Notable uses[edit]

On Dec. 15, 1995 the V band at 60 GHz was used by the world's first crosslink communication between satellites in a constellation. This communication was between the U.S. Milstar 1 and Milstar 2 military satellites.[4] 60 GHz is attractive for secure satellite crosslinks because it allows for high data rates, narrow beams and, lying in a strong absorption band of oxygen, provides protection against intercept by ground-based adversaries.

Wi-Fi[edit]

The upcoming Wi-Fi standard IEEE 802.11ad will run on the 60 GHz (EHF microwave) spectrum with data transfer rates of up to 7 Gbit/s.

References[edit]

  1. ^ Leonid A. Belov; Sergey M. Smolskiy; Victor N. Kochemasov (2012). Handbook of RF, Microwave, and Millimeter-Wave Components.
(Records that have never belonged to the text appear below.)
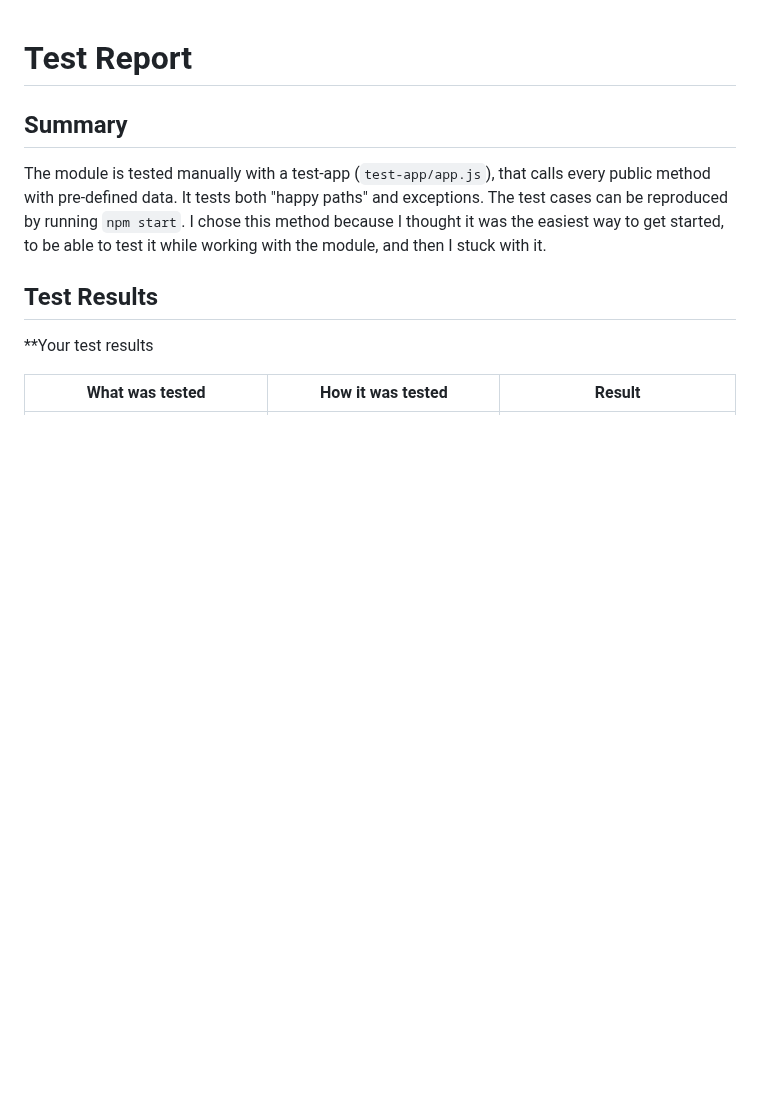
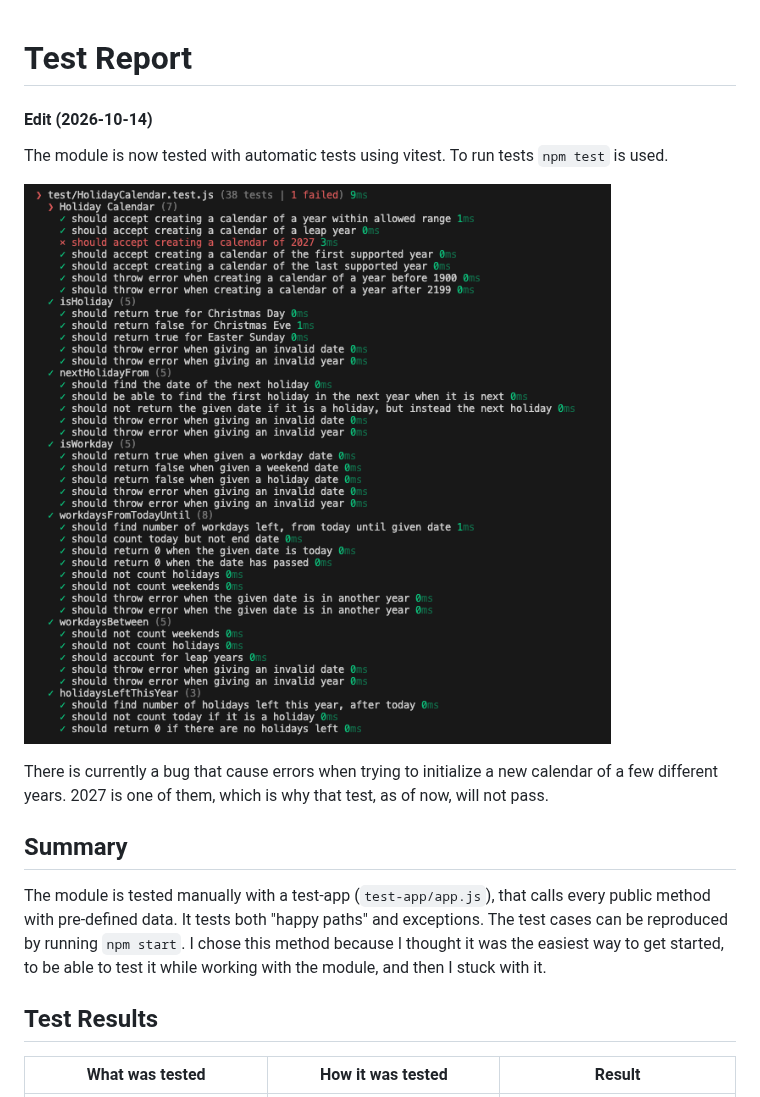
Before and after one commit to ellalovisaj/1dv610-laboration-2, a Markdown page: TEST_REPORT.md, the part around the change. Rendered like a GitHub page; pictures changed too: public/Screenshot 2026-10-14 at 19.08.33.png (added); blank space fills up the shorter version.

Commit message:
Update test report

```diff
--- a/TEST_REPORT.md
+++ b/TEST_REPORT.md
@@ -1,11 +1,16 @@
 # Test Report
+#### Edit (2026-10-14)
+The module is now tested with automatic tests using vitest. To run tests `npm test` is used.
+
+![tests](public/Screenshot%202026-10-14%20at%2019.08.33.png)
+
+There is currently a bug that cause errors when trying to initialize a new calendar of a few different years. 2027 is one of them, which is why that test, as of now, will not pass.
+
 ## Summary
-
 The module is tested manually with a test-app (`test-app/app.js`), that calls every public method with pre-defined data. It tests both "happy paths" and exceptions. The test cases can be reproduced by running `npm start`. I chose this method because I thought it was the easiest way to get started, to be able to test it while working with the module, and then I stuck with it.
 
+
 ## Test Results
-
-**Your test results
 
 | What was tested                             | How it was tested                                                             | Result                                                                        |
 | ------------------------------------------- | ----------------------------------------------------------------------------- | ----------------------------------------------------------------------------- |
```
Also changed, not shown: 1 other file.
Artech House. pp. 27–28. ISBN 978-1-60807-209-5. 
  2. ^ George Kizer (22 May 2013). Digital Microwave Communication: Engineering Point-to-Point Microwave Systems. John Wiley & Sons. p. 62. ISBN 978-1-118-63680-0. 
  3. ^ FCC Rules, Part 15.255
  4. ^ "Milstar II at Boeing Integrated Defense Systems".